[Records from a data collection]
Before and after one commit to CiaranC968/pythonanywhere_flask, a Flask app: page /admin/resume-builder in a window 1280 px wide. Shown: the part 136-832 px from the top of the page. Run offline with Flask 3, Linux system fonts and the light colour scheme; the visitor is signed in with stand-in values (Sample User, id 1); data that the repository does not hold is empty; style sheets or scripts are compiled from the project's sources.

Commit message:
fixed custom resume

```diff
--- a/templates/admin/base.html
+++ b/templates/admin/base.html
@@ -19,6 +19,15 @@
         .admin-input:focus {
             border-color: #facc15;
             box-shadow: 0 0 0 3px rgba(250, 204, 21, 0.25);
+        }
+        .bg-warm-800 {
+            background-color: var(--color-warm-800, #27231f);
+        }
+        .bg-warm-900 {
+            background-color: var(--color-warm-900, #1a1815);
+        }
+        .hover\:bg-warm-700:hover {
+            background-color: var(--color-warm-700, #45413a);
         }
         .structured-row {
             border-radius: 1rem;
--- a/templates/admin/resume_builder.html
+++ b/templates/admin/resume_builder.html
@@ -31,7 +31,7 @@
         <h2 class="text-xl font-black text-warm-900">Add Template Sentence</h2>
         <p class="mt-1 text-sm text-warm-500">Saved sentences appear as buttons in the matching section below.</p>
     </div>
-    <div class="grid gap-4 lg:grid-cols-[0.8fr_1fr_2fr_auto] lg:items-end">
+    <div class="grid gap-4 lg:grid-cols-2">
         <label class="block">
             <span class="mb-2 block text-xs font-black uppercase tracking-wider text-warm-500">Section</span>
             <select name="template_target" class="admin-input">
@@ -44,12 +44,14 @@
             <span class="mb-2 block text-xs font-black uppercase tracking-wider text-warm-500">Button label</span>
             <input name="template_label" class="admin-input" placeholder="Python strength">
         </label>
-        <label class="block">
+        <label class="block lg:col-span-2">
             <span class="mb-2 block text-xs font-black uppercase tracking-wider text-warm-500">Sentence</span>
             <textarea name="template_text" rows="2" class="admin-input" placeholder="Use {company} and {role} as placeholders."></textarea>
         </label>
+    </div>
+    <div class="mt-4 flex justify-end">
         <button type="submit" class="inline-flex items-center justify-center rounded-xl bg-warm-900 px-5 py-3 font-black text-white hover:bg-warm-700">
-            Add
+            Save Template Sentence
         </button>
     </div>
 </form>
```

● EXERCISE DESCRIPTION: Using the data above, repeat every line exactly.

● RESPONSE TO THE EXERCISE:
Before and after one commit to CiaranC968/pythonanywhere_flask, a Flask app: page /admin/resume-builder in a window 1280 px wide. Shown: the part 136-832 px from the top of the page. Run offline with Flask 3, Linux system fonts and the light colour scheme; the visitor is signed in with stand-in values (Sample User, id 1); data that the repository does not hold is empty; style sheets or scripts are compiled from the project's sources.

Commit message:
fixed custom resume

```diff
--- a/templates/admin/base.html
+++ b/templates/admin/base.html
@@ -19,6 +19,15 @@
         .admin-input:focus {
             border-color: #facc15;
             box-shadow: 0 0 0 3px rgba(250, 204, 21, 0.25);
+        }
+        .bg-warm-800 {
+            background-color: var(--color-warm-800, #27231f);
+        }
+        .bg-warm-900 {
+            background-color: var(--color-warm-900, #1a1815);
+        }
+        .hover\:bg-warm-700:hover {
+            background-color: var(--color-warm-700, #45413a);
         }
         .structured-row {
             border-radius: 1rem;
--- a/templates/admin/resume_builder.html
+++ b/templates/admin/resume_builder.html
@@ -31,7 +31,7 @@
         <h2 class="text-xl font-black text-warm-900">Add Template Sentence</h2>
         <p class="mt-1 text-sm text-warm-500">Saved sentences appear as buttons in the matching section below.</p>
     </div>
-    <div class="grid gap-4 lg:grid-cols-[0.8fr_1fr_2fr_auto] lg:items-end">
+    <div class="grid gap-4 lg:grid-cols-2">
         <label class="block">
             <span class="mb-2 block text-xs font-black uppercase tracking-wider text-warm-500">Section</span>
             <select name="template_target" class="admin-input">
@@ -44,12 +44,14 @@
             <span class="mb-2 block text-xs font-black uppercase tracking-wider text-warm-500">Button label</span>
             <input name="template_label" class="admin-input" placeholder="Python strength">
         </label>
-        <label class="block">
+        <label class="block lg:col-span-2">
             <span class="mb-2 block text-xs font-black uppercase tracking-wider text-warm-500">Sentence</span>
             <textarea name="template_text" rows="2" class="admin-input" placeholder="Use {company} and {role} as placeholders."></textarea>
         </label>
+    </div>
+    <div class="mt-4 flex justify-end">
         <button type="submit" class="inline-flex items-center justify-center rounded-xl bg-warm-900 px-5 py-3 font-black text-white hover:bg-warm-700">
-            Add
+            Save Template Sentence
         </button>
     </div>
 </form>
```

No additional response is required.